A company with sufficient complexity, geographic scope and volume of operations to establish one or more regional treasury centers is likely to have a variation on the following structure. The group treasury may be located in or close to the corporate headquarters and will be responsible for establishing treasury policy and for governance.
RTCs will be located in other time zones, such that, for example, a U.S.-based multinational might have its corporate headquarters (and therefore the bulk of corporate treasury professionals) in the United States, an RTC in Europe to cover operations in EMEA, and an RTC in Singapore to cover operations in APAC.
The precise number and location of RTCs will depend on the company’s geographic locations. Their emergence reflects the fact that it has become easier to manage cash on a regional, rather than on an in-country, basis, as governments have removed exchange controls and other barriers. A number of countries (including Qatar and Singapore) offer incentives as a location for treasury centers. The division of activity between group treasury and the RTCs will vary.
Some companies operate a single global treasury organization, with team members located centrally and in one or more RTCs, with the result that the regional centers are formally part of the group treasury.
Others have a more tiered structure, in which RTCs are subordinate to group treasury. In the subordinate structure, an RTC might be responsible for core treasury activities, including local cash management, regional liquidity management (via the operation of one or more cash pools) and working capital management. They may also manage any short-term investment of surplus cash in the cash pool and implement the hedging strategy on a regional basis.
RTCs have become incredibly popular throughout APAC because it's very difficult to move money out of the region, noted Dory Malouf, Senior Principal Value Engineer for Kyriba. “There are tax implications, and there are government regulations and restrictions,” he said. “And what that leads to is needing some boots on the ground trying to give you some insight. Some intel on what is going on in that region.”
Malouf, a former treasury practitioner, sees RTCs as the best option for maintaining control over your operations in the region. “When I set my RTCs up back in practice, it was for controls and visibility,” he said. “I had strict policies on reporting guidelines—when things were due.”
Additionally, there are obvious cost savings in operating an RTC. “The overhead tends to be significantly less expensive than trying to do something different here,” Malouf added. “If you were to get somebody to manage treasury from the U.S. for APAC and just have them work really odd shifts, it would be significantly more expensive than just having somebody there giving you real-time reporting on the data that you need.”

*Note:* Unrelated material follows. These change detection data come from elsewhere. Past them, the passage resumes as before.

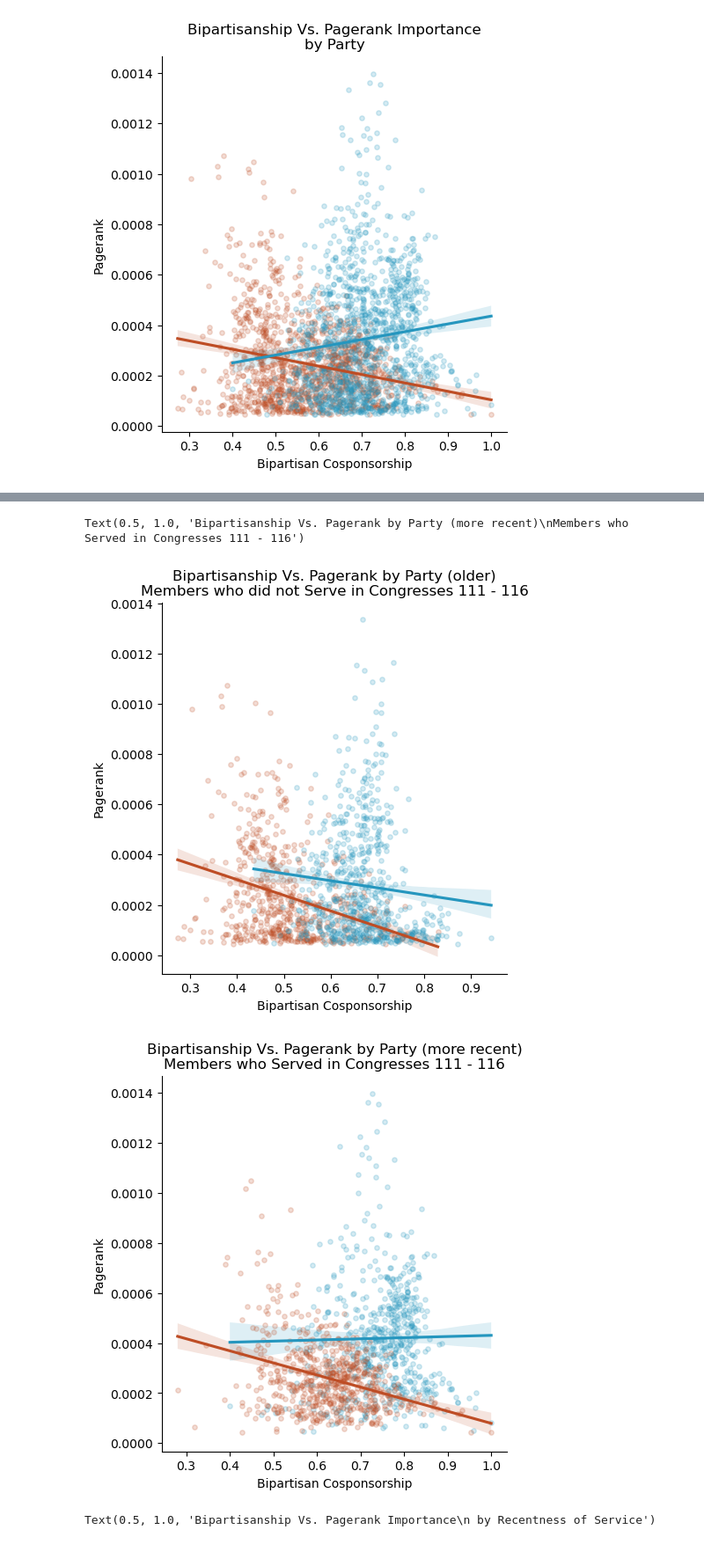
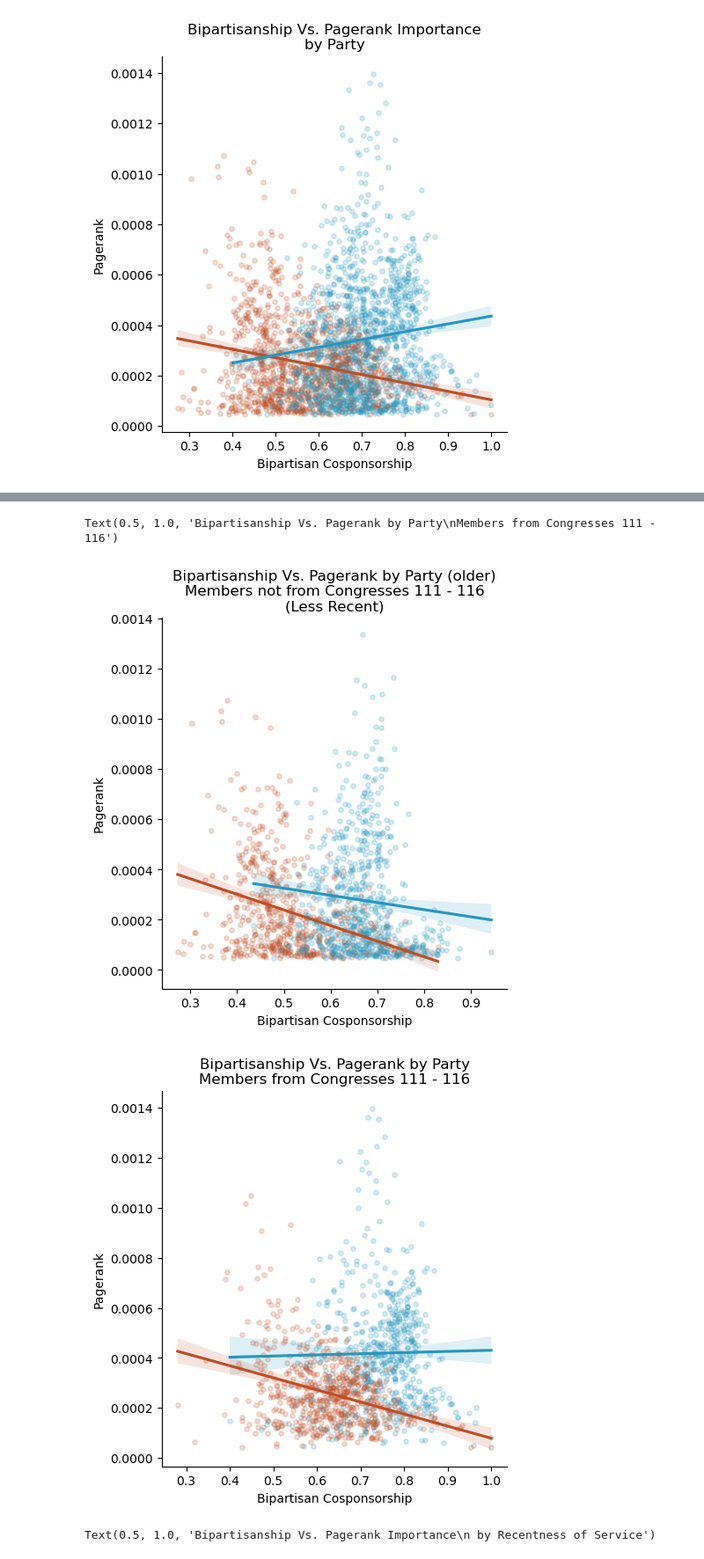
Before and after one commit to hhuntz/congressional_networks, a Jupyter notebook: visualization.ipynb, the cells around one changed output, grey strips where cells are left out. Shown at 88% size. Drawn from its saved outputs; the diff is of its cells as text; code cells hidden in the pictures.

```diff
--- a/visualization.ipynb
+++ b/visualization.ipynb
@@ -148,23 +165,23 @@ Text(0.5, 1.0, 'Bipartisanship Vs. Pagerank Importance\nby Party')
 # %%
 # chart bip score vs. pagerank by party
 
 sns.lmplot(df[df.since_111 == False], x = 'bipartisan_cosponsorship_score', y = 'pagerank',
            hue = 'party', legend = False, scatter_kws = {'alpha': 0.2, 's': 15},
            palette = party)
 plt.xlabel("Bipartisan Cosponsorship")
 plt.ylabel("Pagerank")
-plt.title("Bipartisanship Vs. Pagerank by Party (older)\nMembers who did not Serve in Congresses 111 - 116")
+plt.title("Bipartisanship Vs. Pagerank by Party (older)\nMembers not from Congresses 111 - 116\n(Less Recent)")
 
 sns.lmplot(df[df.since_111 == True], x = 'bipartisan_cosponsorship_score', y = 'pagerank',
            hue = 'party', legend = False, scatter_kws = {'alpha': 0.2, 's': 15},
            palette = party)
 plt.xlabel("Bipartisan Cosponsorship")
 plt.ylabel("Pagerank")
-plt.title("Bipartisanship Vs. Pagerank by Party (more recent)\nMembers who Served in Congresses 111 - 116")
+plt.title("Bipartisanship Vs. Pagerank by Party\nMembers from Congresses 111 - 116\n(More Recent)")
 # %% [output]
-Text(0.5, 1.0, 'Bipartisanship Vs. Pagerank by Party (more recent)\nMembers who Served in Congresses 111 - 116')
+Text(0.5, 1.0, 'Bipartisanship Vs. Pagerank by Party\nMembers from Congresses 111 - 116')
-[figure, old version]
+[figure, new version]
-[figure, old version]
+[figure, new version]
 # %%
 # chart bipart score vs. pagerank by recent service
 sns.lmplot(data = df, x = 'bipartisan_cosponsorship_score', y = 'pagerank',
```
Also changed, not shown: parts of 4 cells of this notebook.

Furthermore, in the current environment, RTCs may see an expansion because there is even less dependency on having treasury employees who are located close to the corporate headquarters. With so many companies rethinking their need to have employees into the office, they may see value in adding more staff to their RTCs.
“If I'm a corporation, the talent pool just opened up for me,” Malouf said. “I no longer have to worry about someone needing to be within 50 to 30 miles of my office. “The talent pool just opened up for jobs in finance and accounting where you're not necessarily required to touch and feel anything. Organizations have learned that, okay, we have connections at home. We're able to function just fine in those particular areas with you providing us information from right where you are.”
For more insights, download AFP’s Asia-Pacific Treasury Management Handbook, sponsored by Kyriba.